Tourette syndrome is a neurological disorder that causes people to make involuntary movements and sounds called tics. Tics are sudden, repetitive movements or vocalizations that can be difficult for the person who has them. They may also cause embarrassment or shame in social situations.
There’s no cure for Tourette syndrome, but medications can help control symptoms. Similarly, no test can prove you have Tourettes. A doctor will ask questions about your medical history and give you a physical exam. A neurology specialist might be asked to evaluate the affected person.
The first step in diagnosing Tourette syndrome is ruling out other conditions with similar symptoms like anxiety disorders, obsessive-compulsive disorder (OCD), attention deficit hyperactivity disorder (ADHD), depression, sleep disorders, and certain types of seizures.
Suppose your doctor suspects you might have Tourettes. In that case, he’ll ask about your medical history and do a physical exam to look for signs of the condition such as eye twitching or facial grimacing during voluntary movements such as speaking or eating.
Living with a chronic condition like Tourette syndrome can feel overwhelming at times, but there is hope. There are many ways to manage symptoms and live well with TS. Once diagnosed, your doctor will work closely with you on treatment options based on your specific needs.
It’s important for everyone living with Tourette syndrome or any other type of tic disorder to learn as much as they can about their condition and available treatments so they can make informed decisions about their care plan together with their healthcare provider.
This includes knowing which medications might help reduce tics or related behaviors such as obsessive-compulsive disorder (OCD) or attention deficit hyperactivity disorder (ADHD) if present. There’s no “one size fits all” approach when it comes to managing symptoms of TS. Every person has different needs and experiences.

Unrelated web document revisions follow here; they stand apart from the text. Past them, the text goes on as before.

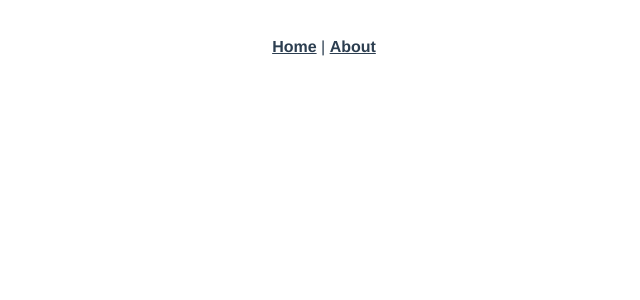
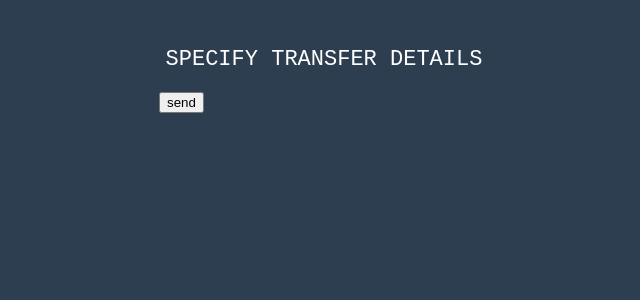
Before and after one commit to VitaliiHoida/dubai_bot, a Vue app: page /send in a window 1280 px wide. Before the commit this address had no page. Shown: the top 300 px of the page, without its empty margins (316-956 px from the left). Built offline with nearby package versions, Linux system fonts and the light colour scheme.

Commit message:
add pages with forms and primary styles

```diff
--- a/src/App.vue
+++ b/src/App.vue
@@ -1,30 +1,31 @@
 <template>
-  <nav>
-    <router-link to="/">Home</router-link> |
-    <router-link to="/about">About</router-link>
-  </nav>
   <router-view/>
 </template>
 
 <style>
-#app {
-  font-family: Avenir, Helvetica, Arial, sans-serif;
-  -webkit-font-smoothing: antialiased;
-  -moz-osx-font-smoothing: grayscale;
+body {
+  background-color: #2c3e50;
+  font-family: 'Courier New';
+  color: #fff;
+  font-size: 18px;
+  line-height: 20px;
+}
+.container {
+  display: block;
+  max-width: 360px;
+  width: 100%;
+  margin: 0 auto;
+}
+.wrapper {
+  padding: 20px 15px;
+  height: 100vh;
+}
+h1{
   text-align: center;
-  color: #2c3e50;
-}
-
-nav {
-  padding: 30px;
-}
-
-nav a {
-  font-weight: bold;
-  color: #2c3e50;
-}
-
-nav a.router-link-exact-active {
-  color: #42b983;
+  font-size: 22px;
+  line-height: 24px;
+  text-transform: uppercase;
+  font-weight: 500;
+  margin: 20px 0;
 }
 </style>
--- a/src/components/HelloWorld.vue
+++ /dev/null
@@ -1,60 +0,0 @@
-<template>
-  <div class="hello">
-    <h1>{{ msg }}</h1>
-    <p>
-      For a guide and recipes on how to configure / customize this project,<br>
-      check out the
-      <a href="https://cli.vuejs.org" target="_blank" rel="noopener">vue-cli documentation</a>.
-    </p>
-    <h3>Installed CLI Plugins</h3>
-    <ul>
-      <li><a href="https://github.com/vuejs/vue-cli/tree/dev/packages/%40vue/cli-plugin-babel" target="_blank" rel="noopener">babel</a></li>
-      <li><a href="https://github.com/vuejs/vue-cli/tree/dev/packages/%40vue/cli-plugin-router" target="_blank" rel="noopener">router</a></li>
-      <li><a href="https://github.com/vuejs/vue-cli/tree/dev/packages/%40vue/cli-plugin-vuex" target="_blank" rel="noopener">vuex</a></li>
-      <li><a href="https://github.com/vuejs/vue-cli/tree/dev/packages/%40vue/cli-plugin-eslint" target="_blank" rel="noopener">eslint</a></li>
-    </ul>
-    <h3>Essential Links</h3>
-    <ul>
-      <li><a href="https://vuejs.org" target="_blank" rel="noopener">Core Docs</a></li>
-      <li><a href="https://forum.vuejs.org" target="_blank" rel="noopener">Forum</a></li>
-      <li><a href="https://chat.vuejs.org" target="_blank" rel="noopener">Community Chat</a></li>
-      <li><a href="https://twitter.com/vuejs" target="_blank" rel="noopener">Twitter</a></li>
-      <li><a href="https://news.vuejs.org" target="_blank" rel="noopener">News</a></li>
-    </ul>
-    <h3>Ecosystem</h3>
-    <ul>
-      <li><a href="https://router.vuejs.org" target="_blank" rel="noopener">vue-router</a></li>
-      <li><a href="https://vuex.vuejs.org" target="_blank" rel="noopener">vuex</a></li>
-      <li><a href="https://github.com/vuejs/vue-devtools#vue-devtools" target="_blank" rel="noopener">vue-devtools</a></li>
-      <li><a href="https://vue-loader.vuejs.org" target="_blank" rel="noopener">vue-loader</a></li>
-      <li><a href="https://github.com/vuejs/awesome-vue" target="_blank" rel="noopener">awesome-vue</a></li>
-    </ul>
-  </div>
-</template>
-
-<script>
-export default {
-  name: 'HelloWorld',
-  props: {
-    msg: String
-  }
-}
-</script>
-
-<!-- Add "scoped" attribute to limit CSS to this component only -->
-<style scoped>
-h3 {
-  margin: 40px 0 0;
-}
-ul {
-  list-style-type: none;
-  padding: 0;
-}
-li {
-  display: inline-block;
-  margin: 0 10px;
-}
-a {
-  color: #42b983;
-}
-</style>
--- a/src/router/index.js
+++ b/src/router/index.js
@@ -1,5 +1,7 @@
 import { createRouter, createWebHistory } from 'vue-router'
-import HomeView from '../views/HomeView.vue'
+import HomeView from '@/views/HomeView'
+import TransportView from "@/views/TransportView";
+import SendView from "@/views/SendView";
 
 const routes = [
   {
@@ -8,13 +10,16 @@ const routes = [
     component: HomeView
   },
   {
-    path: '/about',
-    name: 'about',
-    // route level code-splitting
-    // this generates a separate chunk (about.[hash].js) for this route
-    // which is lazy-loaded when the route is visited.
-    component: () => import(/* webpackChunkName: "about" */ '../views/AboutView.vue')
-  }
+    path: '/transport',
+    name: 'transport',
+    component: TransportView
+  },
+  {
+    path: '/send',
+    name: 'send',
+    component: SendView
+  },
+
 ]
 
 const router = createRouter({
--- a/src/views/AboutView.vue
+++ /dev/null
@@ -1,5 +0,0 @@
-<template>
-  <div class="about">
-    <h1>This is an about page</h1>
-  </div>
-</template>
--- a/src/views/HomeView.vue
+++ b/src/views/HomeView.vue
@@ -1,18 +1,43 @@
 <template>
-  <div class="home">
-    <img alt="Vue logo" src="../assets/logo.png">
-    <HelloWorld msg="Welcome to Your Vue.js App"/>
+  <div class="container">
+    <div class="wrapper">
+      <h1>Please, choose below what you want to do with baggage</h1>
+      <div class="btns-wrapper">
+        <router-link class="link_button" :to="{name: 'transport'}">Transport</router-link>
+        <router-link class="link_button send" :to="{name: 'send'}">Send</router-link>
+      </div>
+    </div>
   </div>
 </template>
 
 <script>
-// @ is an alias to /src
-import HelloWorld from '@/components/HelloWorld.vue'
+export default {}
+</script>
 
-export default {
-  name: 'HomeView',
-  components: {
-    HelloWorld
-  }
+<style>
+.btns-wrapper {
+  width: 100%;
+  display: flex;
+  justify-content: space-between;
+  align-items: center;
 }
-</script>
+.link_button {
+  display: inline-block;
+  color: white;
+  background-color: seagreen;
+  padding: 10px 40px;
+  text-decoration: none;
+  text-transform: uppercase;
+  font-size: 20px;
+  line-height: 20px;
+  font-weight: 700;
+  border-radius: 5px;
+  margin: 0 5px;
+}
+.link_button.send {
+  background-color: cadetblue;
+}
+.link_button:hover {
+  transform: scale(1.05);
+}
+</style>
--- /dev/null
+++ b/src/views/SendView.vue
@@ -0,0 +1,18 @@
+<template>
+  <div class="container">
+    <div class="wrapper">
+      <h1>Specify transfer details</h1>
+      <form>
+        <button>send</button>
+      </form>
+    </div>
+  </div>
+</template>
+
+<script>
+export default {}
+</script>
+
+<style scoped>
+
+</style>
--- /dev/null
+++ b/src/views/TransportView.vue
@@ -0,0 +1,20 @@
+<template>
+  <div class="container">
+    <div class="wrapper">
+      <h1>Enter your travel details</h1>
+      <form action="">
+        <button>confirm</button>
+      </form>
+    </div>
+  </div>
+</template>
+
+<script>
+export default {
+
+}
+</script>
+
+<style scoped>
+
+</style>
```
Also changed, not shown: src/assets/logo.png (deleted).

To learn more about neurological disorders and their causes, visit NJDDC’s blog section.